By KEVIN WALKER
EDINBURGH — T.J. Tabasco may not be the most famous pig in the world today, but she sure is important.
In 2002 scientists from the University of Illinois took a piece of skin from T.J.’s ear and, from it, generated a fibroblast cell line. This ultimately led to the draft pig genome, which was published in the Nov. 15 issue of Nature. The development has implications for both agriculture and medical research.
“Agriculture in particular will benefit fast,” said Alan Archibald of the Roslin Institute in Edinburgh, Scotland, in an article accompanying the research report; he is one of the paper’s lead authors. “The pig industry has an excellent track record for rapid adoption of new technologies and knowledge.”
Jim Ireland, a professor in the Department of Animal Science at Michigan State University and an expert on animal research issues, said the pig genome will lead to new genomic and diagnostic methods to improve the value of livestock pigs.
Because of the genome, advances in selection and breeding techniques will be much faster than would be the case otherwise. This will enhance the “genetic merit” of farm animals compared with traditional animal breeding practices, he stated.
“Producers can expect this new information to lead to farm animals with superior health, fertility and herd longevity,” Ireland explained.
These advances should, in turn, lead to reduced antibiotic use, as well as improvements in the growth, quantity and quality of milk, meat and eggs. In the end it should lead to a reduction in the use of stimulants, as well. For their part, consumers can expect high-quality animal products produced in the United States to remain abundant and relatively affordable, Ireland added.

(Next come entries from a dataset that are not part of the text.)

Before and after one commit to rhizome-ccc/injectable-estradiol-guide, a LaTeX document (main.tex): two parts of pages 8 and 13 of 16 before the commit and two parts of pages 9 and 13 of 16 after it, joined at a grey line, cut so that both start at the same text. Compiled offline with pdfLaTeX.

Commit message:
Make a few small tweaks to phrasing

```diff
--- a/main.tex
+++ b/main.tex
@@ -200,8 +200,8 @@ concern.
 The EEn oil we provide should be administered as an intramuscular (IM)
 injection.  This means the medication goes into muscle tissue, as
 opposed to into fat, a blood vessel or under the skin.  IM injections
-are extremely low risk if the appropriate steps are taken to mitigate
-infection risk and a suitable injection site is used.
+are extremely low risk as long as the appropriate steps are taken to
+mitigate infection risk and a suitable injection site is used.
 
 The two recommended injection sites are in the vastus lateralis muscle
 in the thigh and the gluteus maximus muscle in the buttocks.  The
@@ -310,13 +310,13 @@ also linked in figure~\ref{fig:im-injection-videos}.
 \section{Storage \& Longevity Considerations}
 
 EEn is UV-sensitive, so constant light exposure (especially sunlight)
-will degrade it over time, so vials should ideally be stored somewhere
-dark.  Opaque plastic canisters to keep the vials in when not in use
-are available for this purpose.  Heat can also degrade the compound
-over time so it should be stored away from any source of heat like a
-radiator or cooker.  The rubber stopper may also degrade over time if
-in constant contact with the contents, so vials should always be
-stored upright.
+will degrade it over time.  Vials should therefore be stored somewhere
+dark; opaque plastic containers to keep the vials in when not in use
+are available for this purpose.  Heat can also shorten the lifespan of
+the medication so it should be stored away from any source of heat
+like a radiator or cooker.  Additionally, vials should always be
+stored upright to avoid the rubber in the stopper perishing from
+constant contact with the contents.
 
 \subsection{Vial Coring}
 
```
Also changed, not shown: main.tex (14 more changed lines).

In the research report the authors, which number more than 100, explain they have been able to acquire a better understanding of how pigs evolved, how domestic and wild pigs mixed together at different points in history and how Asian and European pigs mixed at different times.
The genome and associated research will help scientists exploit the similarities between pig and human physiologies. The pig is an important biomedical model.
In a podcast made available along with the article, geneticist and co-author Martin Groenen of Wageningen University in the Netherlands provided his own insights into the development.
“Of course, it’s a very important animal for agricultural use, and there’s still a lot of improvements in breeding going on. Another important aspect of the pig is that it’s also a biomedical model because of the similarity in physiology to humans,” he said.
He said pigs are important because they can eat many foods humans can’t, which are considered waste products. As such, he said pigs turn what would otherwise be thrown away into a high-quality protein humans can consume.
Groenen noted the researchers have made genome sequences of other hogs as part of this research, including 10 wild boars. The scientists discovered a million genetic base pair positions that are different between Chinese wild boars and European wild boars. He noted that wild boars separated from domestic pigs about a million years ago.
Through the research they were able to discover Chinese domestic pigs are much closer to Chinese wild boars and European domestic pigs are much closer to European wild boars.
“It’s clear that they really formed two different groups,” Groenen explained.
But he said it was in the 18th and 19th centuries that breeders in the West began importing Chinese pigs to develop traits they thought were desirable. Therefore, today domestic pigs in the West possess much genetic material obtained from Chinese pigs.
Regarding biomedical research, Groenen said pigs possess a number of variants that also occur in humans, which are disease-related. He said these variants might not be important for pigs, but they sometimes are important for humans, including diseases that occur late in life, such as cancer.
He said pigs are also important medically since they have organs that are similar in size to humans. He explained the pig genome can help identify viruses that aren’t active in pigs but that could become active in humans once a pig organ is transplanted to a human. The knowledge this genome provides may help scientists develop pigs that are safer to use for transplantation purposes.